“Nevertheless, we were not able to solidify anything today,” added the source. “We will continue to analyze different options that are presented to us.”
All in all, Televisa has invested US$365 million in La Sexta over five years.
Launched in March 2006 by Spanish conglom Imagina and Televisa, La Sexta was one of two new broadcast networks bowing in the Spanish market. The web pulled off a major coup by winning broadcast rights to the 2006 FIFA World Cup soccer tourney, sharing them with then fellow new-kid-on-the- block Cuatro, owned by Spanish conglom Sogecable.
Feeding both its core channels and brace of DTT services, La Sexta completed a number of deals purchasing free-to-air rights to dozens of movies from MGM and WB over 2010.
Nevertheless, La Sexta has failed to reach the profitability targets investors have hoped for. Mediapro, of Imagina’s core shareholders, is currently mired in what local media call the “soccer wars” with Prisa, owner of satcaster Digital Plus and paybox Canal Plus over rights to Spanish soccer league games.

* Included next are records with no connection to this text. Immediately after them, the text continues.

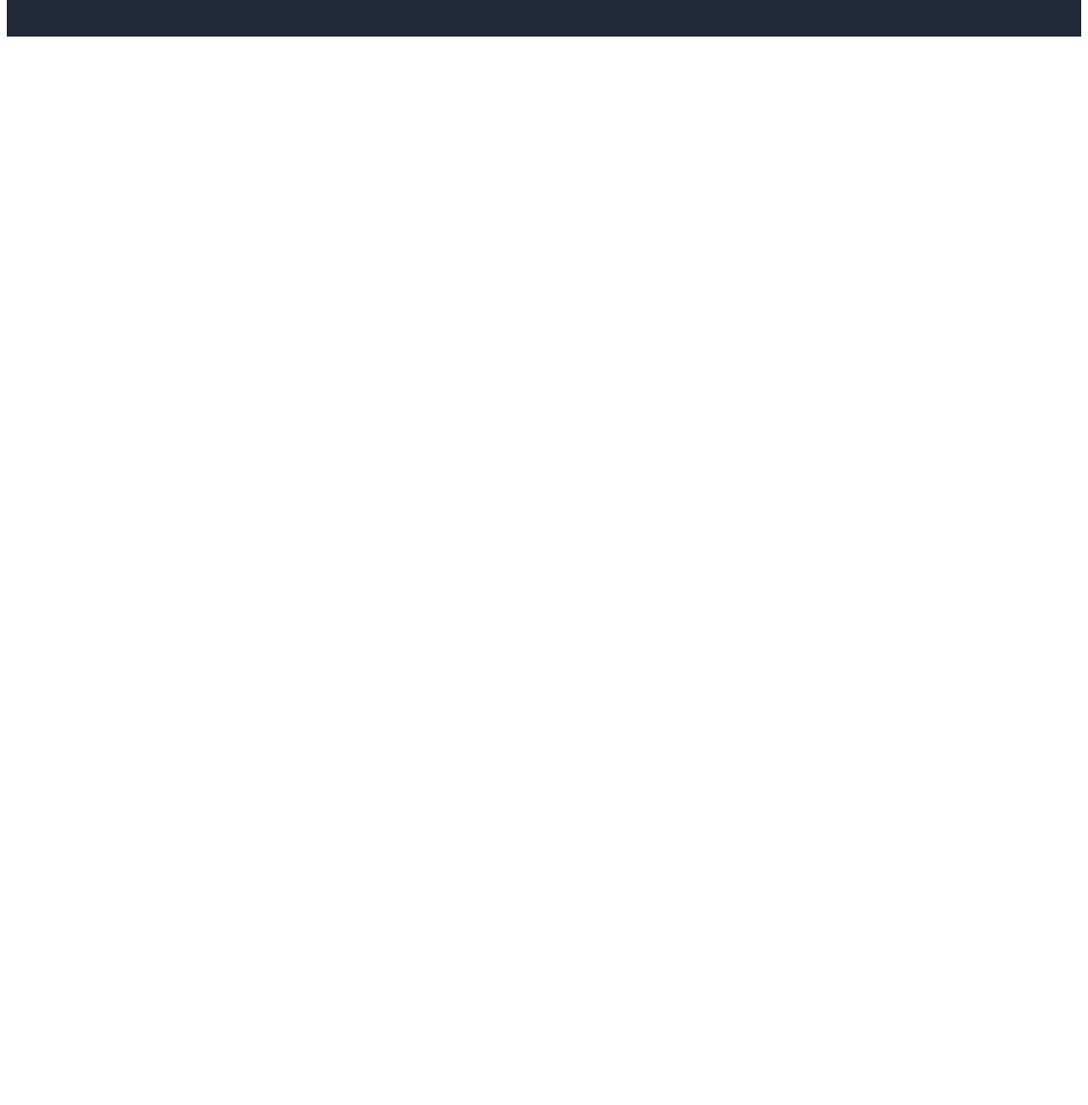
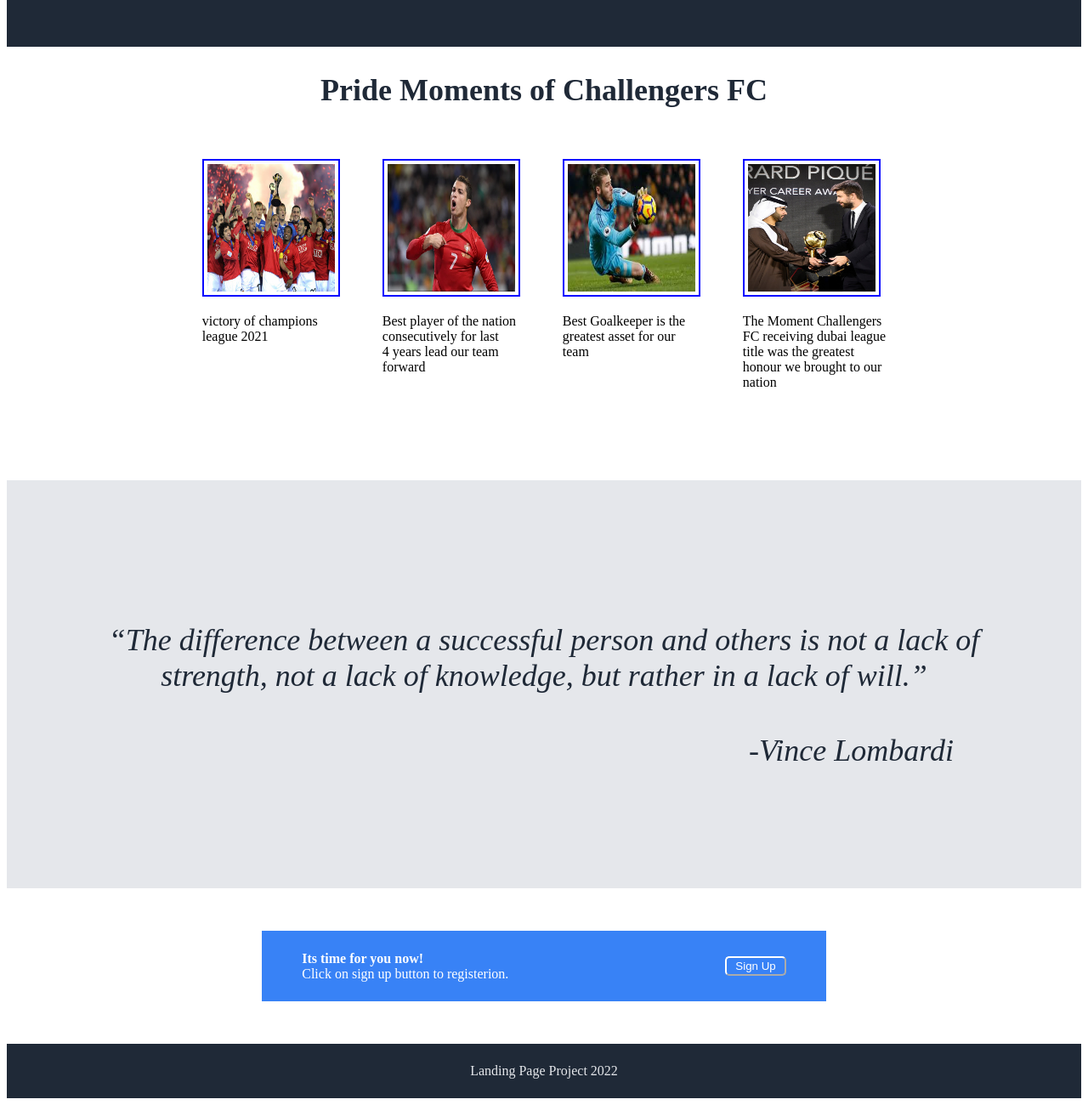
Before and after one commit to Anixtiator/OP-Landing-Page, a plain HTML site: page Index.html in a window 1280 px wide. Shown: the part 605-1905 px from the top of the page at 85% size. Before the commit the page ends 800 px from the top, so only its background shows below. Drawn offline with Linux system fonts and the light colour scheme.

Commit message:
completed project

```diff
--- a/Index.html
+++ b/Index.html
@@ -25,19 +25,21 @@
 
                         <nav> <!-- Start navigation bar -->
 
+                            <ul>
 
+                                <li>
+                                    <a href="https://twitter.com/grovechallfc">FAQ</a>
+                                </li>
 
-                        <div>
-                            <a href="https://twitter.com/grovechallfc">FAQ</a>
-                        </div>
+                                <li>
+                                    <a href="https://en.wikipedia.org/wiki/Challengers_FC">More</a>
+                                </li>
 
-                        <div>
-                            <a href="https://en.wikipedia.org/wiki/Challengers_FC">More</a>
-                        </div>
+                                <li>
+                                    <a href="https://www.facebook.com/Challengers-football-club-195780604638921/">Contact Us</a>
+                                </li>
 
-                        <div>
-                            <a href="https://www.facebook.com/Challengers-football-club-195780604638921/">Contact Us</a>
-                        </div>
+                            </ul>
 
 
 
@@ -55,8 +57,12 @@
                     </div>
 
                     <div class="hero-desc">
-                    Challengers FC is the most leading <br> Football club winning several matches <br> against local teams and few <br> international.
+                        Challengers FC is the most leading <br> Football club winning several leagues  <br> and titles with the national pride <br>for Football.
                     </div>
+
+                    <DIv>
+                        <BUtton class="sign-up"> Sign Up </BUtton>
+                    </DIv>
 
                 </div>
 
@@ -70,6 +76,65 @@
 
         </div>
 
+        <div class="information-hero">
+
+            <div class="heading-info"> Pride Moments of Challengers FC</div>
+
+            <div  class="pride-moments">
+
+                <div>
+                    <img class="info-img" src="images/victory.jpg" alt="league victory">
+                    <p>victory of champions <br> league 2021</p>
+                </div>
+
+                <div>
+                    <img class="info-img" src="images/Ronaldo 2.jpg" alt="Best player">
+                    <p>Best player of the nation <br> consecutively for last <br> 4 years  lead our team <br> forward </p>
+                </div>
+
+                <div>
+                    <img class="info-img" src="images/degea.jpg" alt="best Goal Keeper">
+                    <p>Best Goalkeeper is the <br> greatest asset for our <br> team </p>
+                </div>
+
+                <div>
+                    <img class="info-img" src="images/awards.jpg" alt="awards">
+                    <p>The Moment Challengers <br>FC  receiving dubai league <br> title was the greatest <br> honour we brought to our <br> nation</p>
+                </div>
+
+            </div>
+
+
+        </div>
+
+        <div class="quote-hero">
+            <p class="quote"> “The difference between a successful person and others is not a lack of strength, not a lack of knowledge, but rather in a lack of will.”</p>
+            <p class="author">-Vince Lombardi</p>
+        </div>
+
+        <div class=cta-hero>
+
+            <div class="cta-container">
+
+                <div class="cta-left">
+
+                    <div class="cta-heading"> Its time for you now!</div>
+
+                    <div class="cta-path">Click on sign up button to registerion.</div>
+
+                </div>
+
+                <div class="cta-right">
+                    <div>
+                    <button class="sign-up"> Sign Up </button>
+                    </div>
+                </div>
+
+            </div>
+
+        </div>
+
+        <footer> Landing Page Project 2022 </footer>
 
     </body>
 </html>
--- a/style.css
+++ b/style.css
@@ -1,9 +1,13 @@
+.main-container{
+    display: block;
+}
 .main-hero{
     background-color:#1f2937;
     height: 80vh;
 }
 
 .upper-container{
+    margin-top: 20px;
     display: flex;
     justify-content: space-around;
     background-color: #1f2937;
@@ -29,9 +33,15 @@
     margin: auto;
     margin-right: 6px;
 }
-nav{
+ul{
+    font-size: 18px;
+    color: #e5e7eb;
+    margin-top: 10px;
     display: flex;
-    gap: 60px;
+    gap: 80px;
+}
+a{
+    color: #e5e7eb;
 }
 .parent-container{
     margin-top: 30px;
@@ -58,3 +68,111 @@ nav{
     height: 350px;
     background-color: #1f2937;
 }
+.information-hero{
+    display: block;
+    align-items: center;
+    justify-content: center;
+    margin-top: 30px;
+    height: 60vh;
+}
+.heading-info{
+    text-align: center;
+    font-size: 36px;
+    font-weight: bolder;
+    color: #1f2937;
+}
+.pride-moments{
+    margin:auto;
+    justify-content: center;
+    margin-top: 60px;
+    display: flex;
+    gap: 50px;
+}
+p{
+    margin-bottom: 10px;
+}
+.info-img{
+    width: 150px;
+    height: 150px;
+    border: 2px solid blue;
+    padding: 4px;
+    border-image: auto;
+}
+.quote-hero{
+    height: 60vh;
+    display: flex;
+    flex-direction: column;
+    text-align: center;
+    justify-content: center;
+    background-color: #e5e7eb;
+    font-style: italic;
+    font-size: 36px;
+    color: #1f2937;
+}
+.quote{
+    margin-left: 80px;
+    margin-right: 80px;
+}
+.author{
+    text-align: right;
+    margin-right: 150px;
+}
+.cta-hero{
+
+}
+
+.cta-container{
+    margin: 50px;
+    margin-left: 300px;
+    margin-right: 300px;
+    background-color: #3882f6;
+    display: flex;
+    justify-content: center;
+    align-items: center;
+    padding: 20px;
+    color: white;
+    gap: 250px;
+
+}
+
+.cta-heading{
+    font-weight: bold;
+}
+.cta-right{
+    display: flex;
+    align-items: left;
+    justify-content: left;
+}
+
+button:hover{
+    background: white;
+    color: #4b38f6;
+
+}
+
+button{
+    margin-top: 10px;
+    margin-bottom: 10px;
+    margin-left: 5px;
+    cursor: pointer;
+    border-radius: 5px;
+    vertical-align: middle;
+    background-color: #3882f6;
+    color: white;
+    border-color: white;
+    padding-left: 10px;
+    padding-right: 10px;
+    padding-top: 2px;
+    padding-bottom: 2px;
+}
+footer{
+    display: flex;
+    align-items: center;
+    justify-content: center;
+    padding-top: 3px 2;
+    margin: auto;
+    text-align: center;
+    background-color: #1f2937;
+    height: 8vh;
+    color: #e5e7eb;
+}
```
Also changed, not shown: images/Ronaldo 2.jpg (added), images/awards.jpg (added), images/degea.jpg (added), images/victory.jpg (added). Lines whose indentation alone changed are shown as unchanged.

The company saw a loss of $34.3 million in 2010, according to investment bank Santander, having nabbed a 6.6% audience share.
Televisa’s ties to La Sexta have been part of the web’s wider plans for Europe as one of the mega-broadcaster’s key spheres of influence in an ever-growing global web of media involvement with significant moves this year in such large markets as China and Brazil.
Emiliabno de Pablos contributed to this article